__WHAT YOU SHOULD DO__: Using the records below, find how many lines hold the word "return" and reply with only that number.

__MATERIAL FOR THIS EXERCISE__:
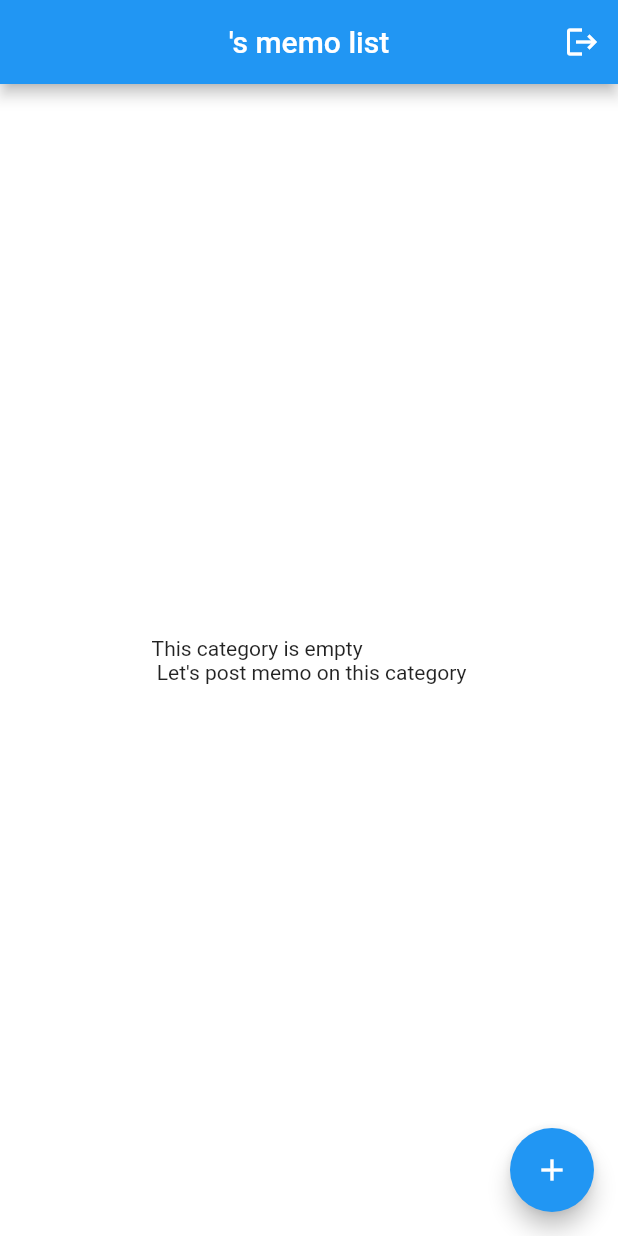
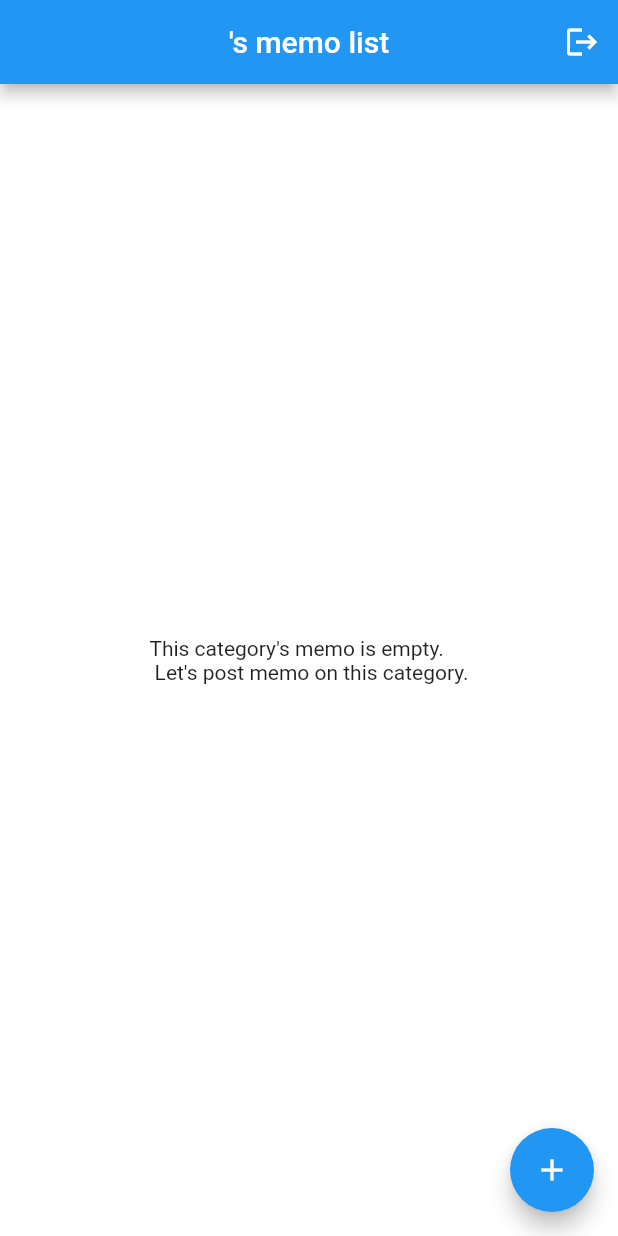
Before and after one commit to sasaki-q/note-app, a Flutter app: the InitMemoListScreen screen opened directly with empty values, on a phone screen of 412 x 824 dp. Run offline on Flutter 3.47's test engine with Material 2 defaults, Android fonts, the phone set to English and light mode, and no system bars; our stand-ins replace cloud_firestore, firebase_auth, firebase_core, flutter_riverpod, freezed_annotation, shared_preferences; accounts and stored records are empty; generated files the repository leaves out were written again.

Commit message:
Fix: memo list when memo list is empty

```diff
--- a/lib/presentation/memo/ui/screens/memo_list_screen.dart
+++ b/lib/presentation/memo/ui/screens/memo_list_screen.dart
@@ -40,8 +40,6 @@ class InitMemoListScreen extends ConsumerWidget {
         child: FutureBuilder(
           future: asyncMemoList,
           builder: (context, snapshot) {
-            List<Memo>? tmp = snapshot.data;
-
             if (snapshot.connectionState == ConnectionState.waiting) {
               return const CircularProgressIndicator();
             }
@@ -50,10 +48,8 @@ class InitMemoListScreen extends ConsumerWidget {
               return const Text('An connection error occured');
             }
 
-            if (tmp == null || tmp.isEmpty) {
-              return const Text(
-                "This category is empty \n Let's post memo on this category",
-              );
+            if (snapshot.data == null) {
+              return const Text("Something went wrong, can't get data");
             }
 
             return snapshot.connectionState == ConnectionState.done
--- a/lib/presentation/memo/ui/widgets/list.dart
+++ b/lib/presentation/memo/ui/widgets/list.dart
@@ -11,6 +11,12 @@ class MemoList extends ConsumerWidget {
   @override
   Widget build(BuildContext context, WidgetRef ref) {
     final memoList = ref.watch(memoProvider);
+
+    if (memoList.isEmpty) {
+      return const Text(
+        "This category's memo is empty. \n Let's post memo on this category.",
+      );
+    }
 
     return ListView.builder(
       itemCount: memoList.length,
```
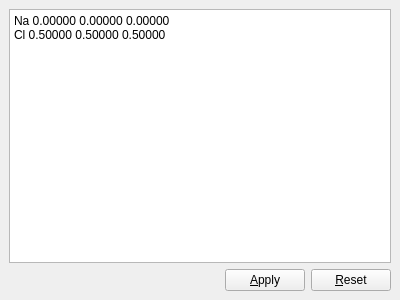
This is libavogadro/src/extensions/crystallography/ui/cecoordinateeditor.ui in cryos/avogadro as Qt 5 draws it before an edit. The edited form follows.
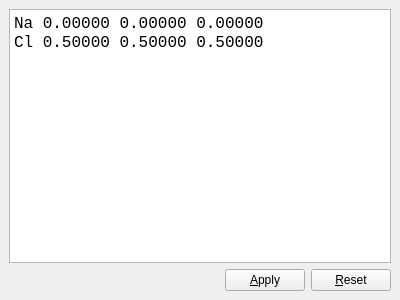
This is the edited form.

Commit message:
Adjust the font and font size on Mac and Windows.
Previous font wasn't monospaced and very unreadable.
Now uses Courier on Mac/Win and Monospace (which is an alias) on Linux.

```diff
--- a/libavogadro/src/extensions/crystallography/ui/cecoordinateeditor.ui
+++ b/libavogadro/src/extensions/crystallography/ui/cecoordinateeditor.ui
@@ -35,6 +35,11 @@
         <height>60</height>
        </size>
       </property>
+      <property name="font">
+       <font>
+        <family>Monospace</family>
+       </font>
+      </property>
       <property name="tabChangesFocus">
        <bool>true</bool>
       </property>
@@ -42,10 +47,9 @@
        <string>&lt;!DOCTYPE HTML PUBLIC &quot;-//W3C//DTD HTML 4.0//EN&quot; &quot;http://www.w3.org/TR/REC-html40/strict.dtd&quot;&gt;
 &lt;html&gt;&lt;head&gt;&lt;meta name=&quot;qrichtext&quot; content=&quot;1&quot; /&gt;&lt;style type=&quot;text/css&quot;&gt;
 p, li { white-space: pre-wrap; }
-&lt;/style&gt;&lt;/head&gt;&lt;body style=&quot; font-family:'Sans Serif'; font-size:9pt; font-weight:400; font-style:normal;&quot;&gt;
-&lt;p style=&quot; margin-top:0px; margin-bottom:0px; margin-left:0px; margin-right:0px; -qt-block-indent:0; text-indent:0px;&quot;&gt;Na 0.00000 0.00000 0.00000&lt;/p&gt;
-&lt;p style=&quot; margin-top:0px; margin-bottom:0px; margin-left:0px; margin-right:0px; -qt-block-indent:0; text-indent:0px;&quot;&gt;Cl 0.50000 0.50000 0.50000&lt;/p&gt;
-&lt;p style=&quot;-qt-paragraph-type:empty; margin-top:0px; margin-bottom:0px; margin-left:0px; margin-right:0px; -qt-block-indent:0; text-indent:0px;&quot;&gt;&lt;/p&gt;&lt;/body&gt;&lt;/html&gt;</string>
+&lt;/style&gt;&lt;/head&gt;&lt;body style=&quot; font-family:'Monospace'; font-size:13pt; font-weight:400; font-style:normal;&quot;&gt;
+&lt;p style=&quot; margin-top:0px; margin-bottom:0px; margin-left:0px; margin-right:0px; -qt-block-indent:0; text-indent:0px;&quot;&gt;&lt;span style=&quot; font-size:12pt;&quot;&gt;Na 0.00000 0.00000 0.00000&lt;/span&gt;&lt;/p&gt;
+&lt;p style=&quot; margin-top:0px; margin-bottom:0px; margin-left:0px; margin-right:0px; -qt-block-indent:0; text-indent:0px;&quot;&gt;&lt;span style=&quot; font-size:12pt;&quot;&gt;Cl 0.50000 0.50000 0.50000&lt;/span&gt;&lt;/p&gt;&lt;/body&gt;&lt;/html&gt;</string>
       </property>
      </widget>
     </item>
```
The commit also changes 5 other files.
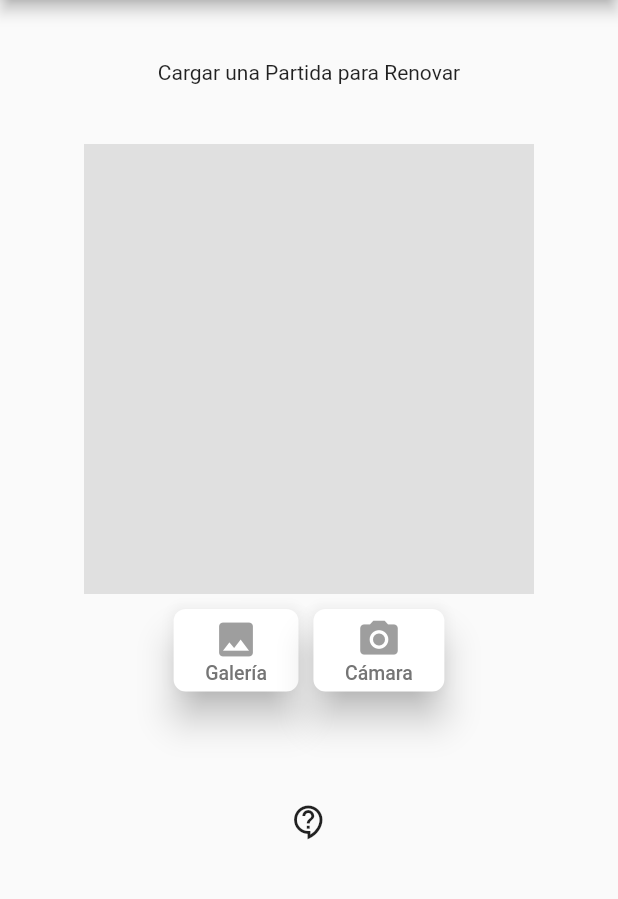
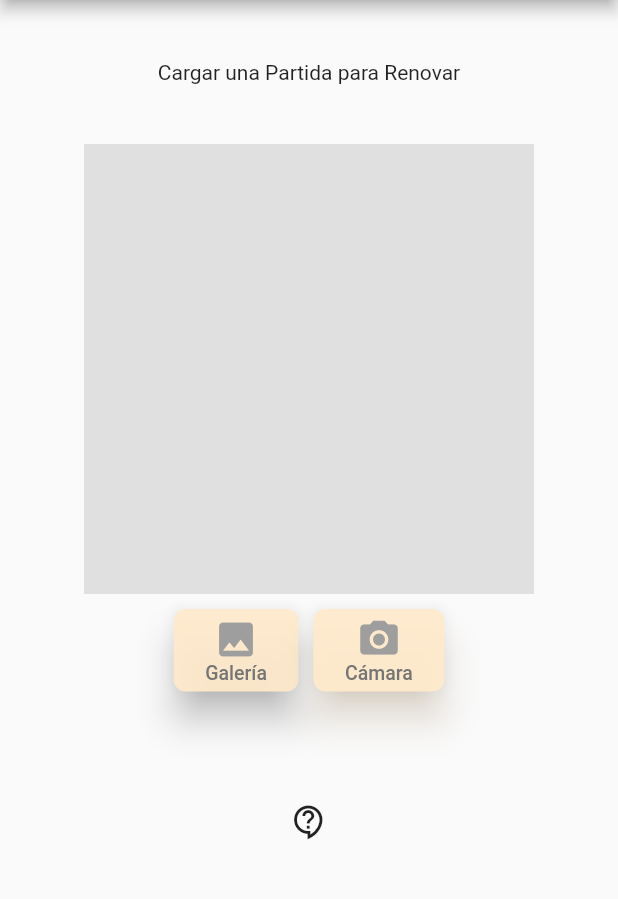
Before and after one commit to Acosta-Saul/Flutter-App, a Flutter app: the Scanner screen opened directly, on a phone screen of 412 x 824 dp, the part 84-983 px from its top. Run offline on Flutter 3.47's test engine with Material 2 defaults, Android fonts, the light colour scheme and no system bars; our stand-ins replace cloud_firestore, firebase_core, image_picker, qr_flutter; missing offline and left inert: google_ml_kit; accounts and stored records are empty.

Commit message:
Feat: Crear QR con datos de partida y cambio de color a boton escaner

```diff
--- a/lib/scanner.dart
+++ b/lib/scanner.dart
@@ -1,3 +1,4 @@
+import 'dart:convert'; //Para convertir de map a JSON
 import 'dart:io';
 import 'package:flutter/material.dart';
 import 'package:flutter_app/firebase_options.dart';
@@ -5,6 +6,7 @@ import 'package:cloud_firestore/cloud_firestore.dart';
 import 'package:firebase_core/firebase_core.dart';
 import 'package:google_ml_kit/google_ml_kit.dart';
 import 'package:image_picker/image_picker.dart';
+import 'package:qr_flutter/qr_flutter.dart';
 
 // void main() async {
 //   WidgetsFlutterBinding.ensureInitialized();
@@ -78,7 +80,7 @@ class _ScannerState extends State<Scanner> {
                           padding: const EdgeInsets.only(top: 10),
                           child: ElevatedButton(
                             style: ElevatedButton.styleFrom(
-                              primary: Colors.white,
+                              primary: Color.fromARGB(235, 255, 234, 203),
                               onPrimary: Colors.grey,
                               shadowColor: Colors.grey[400],
                               elevation: 10,
@@ -105,7 +107,7 @@ class _ScannerState extends State<Scanner> {
                                     "Galería",
                                     style: TextStyle(
                                       fontSize: 13,
-                                      color: Colors.grey[600],
+                                      color: Colors.grey[600], //Blanco ostra
                                     ),
                                   ),
                                 ],
@@ -118,9 +120,9 @@ class _ScannerState extends State<Scanner> {
                           padding: const EdgeInsets.only(top: 10),
                           child: ElevatedButton(
                             style: ElevatedButton.styleFrom(
-                              primary: Colors.white,
+                              primary: Color.fromARGB(235, 255, 234, 203),
                               onPrimary: Colors.grey,
-                              shadowColor: Colors.grey[400],
+                              shadowColor: Color.fromARGB(235, 255, 234, 203),
                               elevation: 10,
                               shape: RoundedRectangleBorder(
                                 borderRadius: BorderRadius.circular(8.0),
@@ -193,6 +195,7 @@ class _ScannerState extends State<Scanner> {
               List<Widget> widgets = [];
               for (final documento in documentos) {
                 final data = documento.data() as Map<String, dynamic>;
+                var id = documento.id;
                 var madre = {
                   'Cedula': data['madre']['cedula'],
                   'Nombre': data['madre']['nombre'],
@@ -203,11 +206,16 @@ class _ScannerState extends State<Scanner> {
                 };
                 var nombre = data['nombre'];
                 var fecha = data['fecha'];
+
+                //Pasa de map a JSON
+                String jsonData = json.encode(data);
                 widgets.add(
                   Column(
                     mainAxisAlignment: MainAxisAlignment.center,
                     crossAxisAlignment: CrossAxisAlignment.center,
                     children: [
+                      SizedBox(height: 40),
+                      Text('ID registro: ' + id),
                       SizedBox(height: 40),
                       Text('Datos de la Madre:'),
                       Text('Cédula: ${madre['Cedula']}'),
@@ -224,6 +232,11 @@ class _ScannerState extends State<Scanner> {
                       Text('Cédula: ${padre['Cedula']}'),
                       Text('Nombre: ${padre['Nombre']}'),
                       SizedBox(height: 20),
+                      QrImage(
+                        data: jsonData,
+                        version: QrVersions.auto,
+                        size: 200.0,
+                      )
                     ],
                   ),
                 );
--- a/pubspec.yaml
+++ b/pubspec.yaml
@@ -22,6 +22,7 @@ dependencies:
 
 
   cupertino_icons: ^1.0.2
+  qr_flutter: ^4.0.0
 
 dev_dependencies:
   change_app_package_name: ^1.0.0
```
Also changed, not shown: pubspec.lock.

__ANSWER AREA__: 7